===== Source information =====

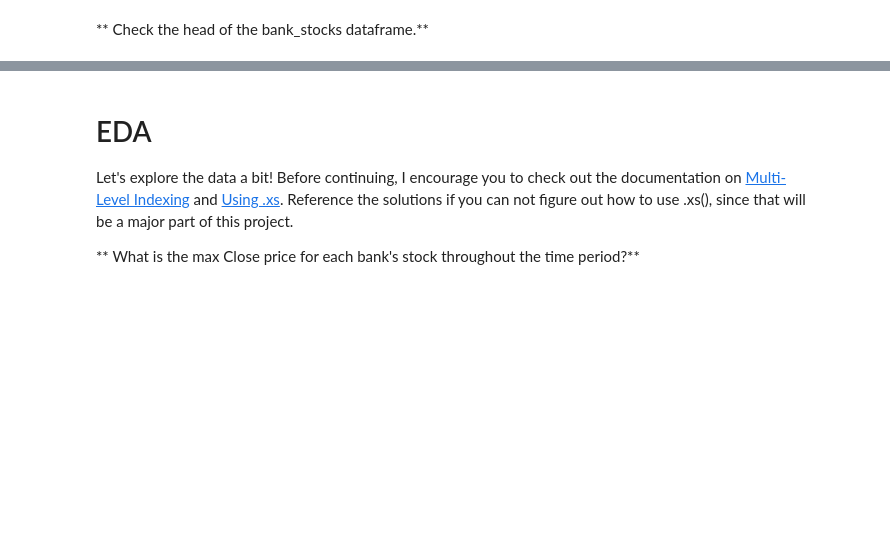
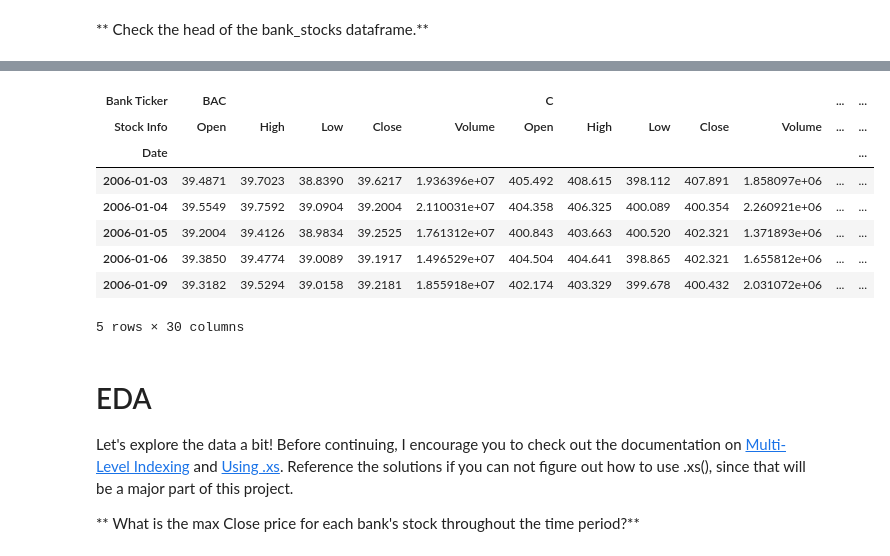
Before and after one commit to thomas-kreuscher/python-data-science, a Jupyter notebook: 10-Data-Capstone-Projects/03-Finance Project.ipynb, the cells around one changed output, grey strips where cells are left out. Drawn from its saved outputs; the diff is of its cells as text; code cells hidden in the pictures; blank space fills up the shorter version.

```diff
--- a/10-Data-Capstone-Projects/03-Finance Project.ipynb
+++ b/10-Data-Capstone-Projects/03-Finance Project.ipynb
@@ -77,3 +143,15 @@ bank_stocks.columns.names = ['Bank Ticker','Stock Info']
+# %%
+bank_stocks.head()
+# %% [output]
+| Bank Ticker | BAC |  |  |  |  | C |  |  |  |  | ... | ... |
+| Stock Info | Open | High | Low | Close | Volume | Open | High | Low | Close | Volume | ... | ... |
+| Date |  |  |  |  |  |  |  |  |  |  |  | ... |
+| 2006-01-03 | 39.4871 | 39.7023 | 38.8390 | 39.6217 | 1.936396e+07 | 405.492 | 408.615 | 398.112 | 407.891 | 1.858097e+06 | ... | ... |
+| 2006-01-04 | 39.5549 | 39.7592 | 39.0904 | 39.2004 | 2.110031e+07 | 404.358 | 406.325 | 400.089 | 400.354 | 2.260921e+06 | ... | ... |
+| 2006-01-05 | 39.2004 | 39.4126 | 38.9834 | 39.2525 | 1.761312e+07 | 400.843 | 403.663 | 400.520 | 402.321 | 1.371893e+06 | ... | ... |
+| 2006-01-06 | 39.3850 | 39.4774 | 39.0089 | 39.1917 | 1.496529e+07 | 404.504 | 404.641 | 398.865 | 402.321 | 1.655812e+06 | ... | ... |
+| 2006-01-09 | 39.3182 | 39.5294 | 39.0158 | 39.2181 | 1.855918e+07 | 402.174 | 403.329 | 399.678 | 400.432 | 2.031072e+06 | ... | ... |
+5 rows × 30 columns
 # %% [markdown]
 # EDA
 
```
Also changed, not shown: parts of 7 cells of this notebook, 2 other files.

=====
===== Source information =====

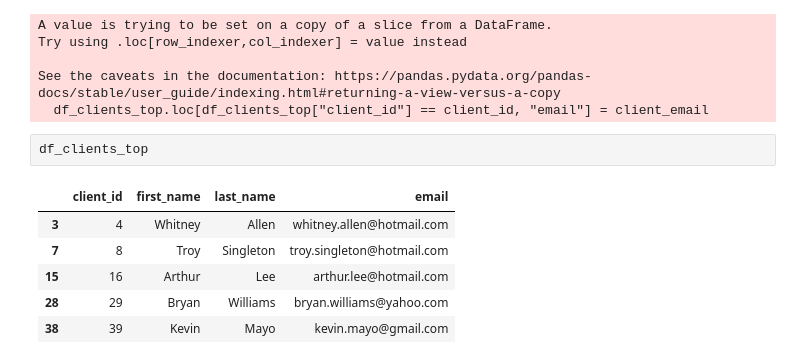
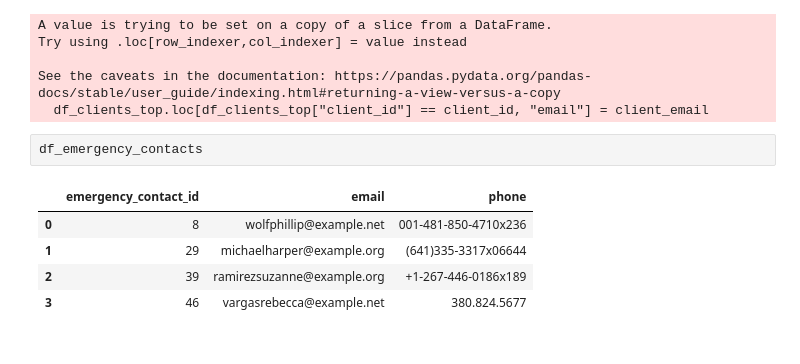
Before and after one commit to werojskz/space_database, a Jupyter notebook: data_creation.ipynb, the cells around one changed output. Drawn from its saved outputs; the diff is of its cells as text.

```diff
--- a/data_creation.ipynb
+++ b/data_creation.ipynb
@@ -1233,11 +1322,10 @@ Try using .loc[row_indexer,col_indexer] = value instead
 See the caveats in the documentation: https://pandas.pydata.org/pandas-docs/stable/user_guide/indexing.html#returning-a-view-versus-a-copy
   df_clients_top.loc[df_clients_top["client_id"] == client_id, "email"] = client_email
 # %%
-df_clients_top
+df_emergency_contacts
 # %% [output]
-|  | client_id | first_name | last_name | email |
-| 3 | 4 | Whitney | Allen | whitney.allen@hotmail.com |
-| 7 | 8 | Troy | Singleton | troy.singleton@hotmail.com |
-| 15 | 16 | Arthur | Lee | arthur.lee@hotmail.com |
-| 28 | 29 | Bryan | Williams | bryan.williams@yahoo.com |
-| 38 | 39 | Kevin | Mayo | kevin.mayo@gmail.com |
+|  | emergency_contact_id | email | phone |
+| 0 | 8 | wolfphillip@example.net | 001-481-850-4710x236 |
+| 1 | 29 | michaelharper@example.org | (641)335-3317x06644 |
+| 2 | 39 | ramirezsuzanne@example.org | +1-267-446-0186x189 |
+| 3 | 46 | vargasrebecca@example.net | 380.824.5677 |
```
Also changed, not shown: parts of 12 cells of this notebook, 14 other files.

=====
===== Source information =====

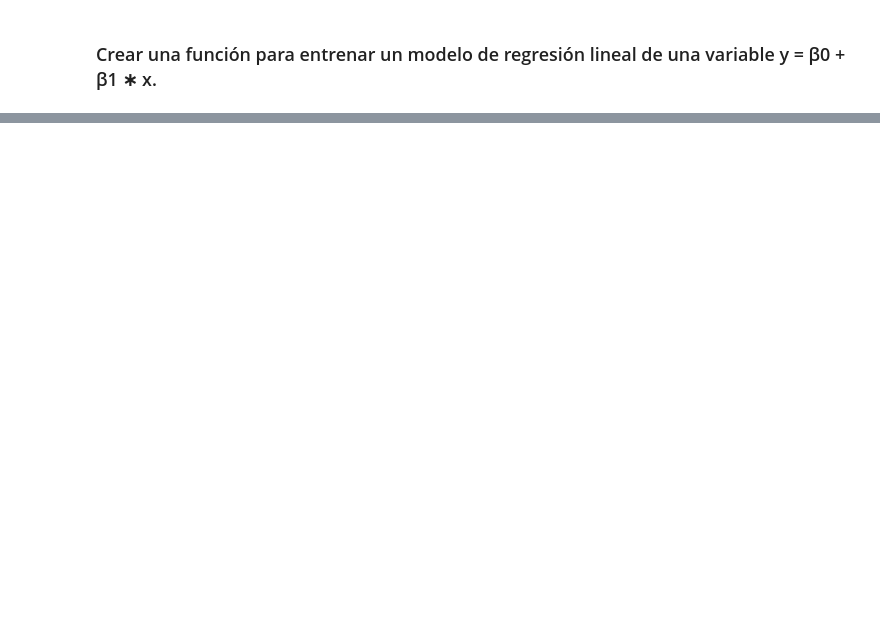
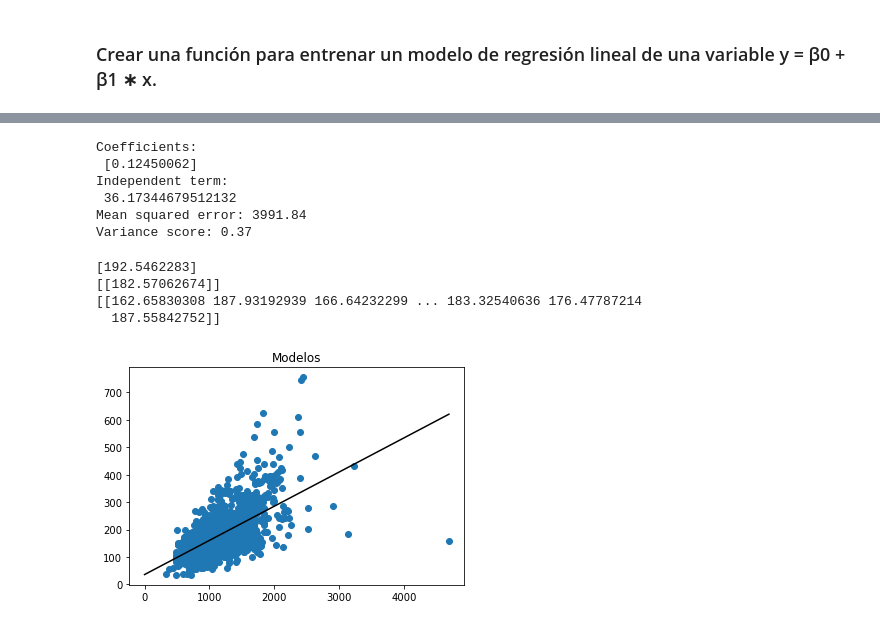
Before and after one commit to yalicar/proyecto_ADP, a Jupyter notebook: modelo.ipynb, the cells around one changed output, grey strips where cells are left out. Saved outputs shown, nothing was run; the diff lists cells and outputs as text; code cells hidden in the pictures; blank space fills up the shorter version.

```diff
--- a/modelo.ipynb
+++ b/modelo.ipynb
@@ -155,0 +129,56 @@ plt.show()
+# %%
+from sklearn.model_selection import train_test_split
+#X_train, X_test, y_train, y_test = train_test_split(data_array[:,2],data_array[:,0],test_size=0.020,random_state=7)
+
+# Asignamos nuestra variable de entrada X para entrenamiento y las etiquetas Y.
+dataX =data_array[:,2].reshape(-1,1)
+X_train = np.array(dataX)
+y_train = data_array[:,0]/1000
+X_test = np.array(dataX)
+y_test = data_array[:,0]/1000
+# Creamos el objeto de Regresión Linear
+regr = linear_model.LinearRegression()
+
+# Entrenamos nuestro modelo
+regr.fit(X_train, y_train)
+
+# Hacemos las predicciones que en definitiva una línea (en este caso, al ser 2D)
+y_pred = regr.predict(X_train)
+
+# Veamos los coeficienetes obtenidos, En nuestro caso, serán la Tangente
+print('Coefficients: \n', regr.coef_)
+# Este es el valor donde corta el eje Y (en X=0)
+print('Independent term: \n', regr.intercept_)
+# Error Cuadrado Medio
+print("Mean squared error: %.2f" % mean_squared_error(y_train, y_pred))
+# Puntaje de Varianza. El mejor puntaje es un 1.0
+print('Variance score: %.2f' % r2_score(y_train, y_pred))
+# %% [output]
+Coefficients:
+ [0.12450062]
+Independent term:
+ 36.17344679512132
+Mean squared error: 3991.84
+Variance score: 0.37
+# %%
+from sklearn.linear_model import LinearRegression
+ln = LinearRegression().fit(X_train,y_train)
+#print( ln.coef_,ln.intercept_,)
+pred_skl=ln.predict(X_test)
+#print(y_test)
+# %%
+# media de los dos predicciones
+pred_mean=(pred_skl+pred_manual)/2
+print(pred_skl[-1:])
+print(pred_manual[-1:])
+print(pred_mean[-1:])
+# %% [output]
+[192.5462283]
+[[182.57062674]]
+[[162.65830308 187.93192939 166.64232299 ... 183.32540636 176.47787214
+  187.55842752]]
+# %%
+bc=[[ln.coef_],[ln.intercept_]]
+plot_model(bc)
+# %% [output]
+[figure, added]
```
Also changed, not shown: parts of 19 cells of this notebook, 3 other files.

=====

Lines in the records above that carry the word "notebook" are to be located and copied.

Written solution:
Before and after one commit to thomas-kreuscher/python-data-science, a Jupyter notebook: 10-Data-Capstone-Projects/03-Finance Project.ipynb, the cells around one changed output, grey strips where cells are left out. Drawn from its saved outputs; the diff is of its cells as text; code cells hidden in the pictures; blank space fills up the shorter version.
Also changed, not shown: parts of 7 cells of this notebook, 2 other files.
Before and after one commit to werojskz/space_database, a Jupyter notebook: data_creation.ipynb, the cells around one changed output. Drawn from its saved outputs; the diff is of its cells as text.
Also changed, not shown: parts of 12 cells of this notebook, 14 other files.
Before and after one commit to yalicar/proyecto_ADP, a Jupyter notebook: modelo.ipynb, the cells around one changed output, grey strips where cells are left out. Saved outputs shown, nothing was run; the diff lists cells and outputs as text; code cells hidden in the pictures; blank space fills up the shorter version.
Also changed, not shown: parts of 19 cells of this notebook, 3 other files.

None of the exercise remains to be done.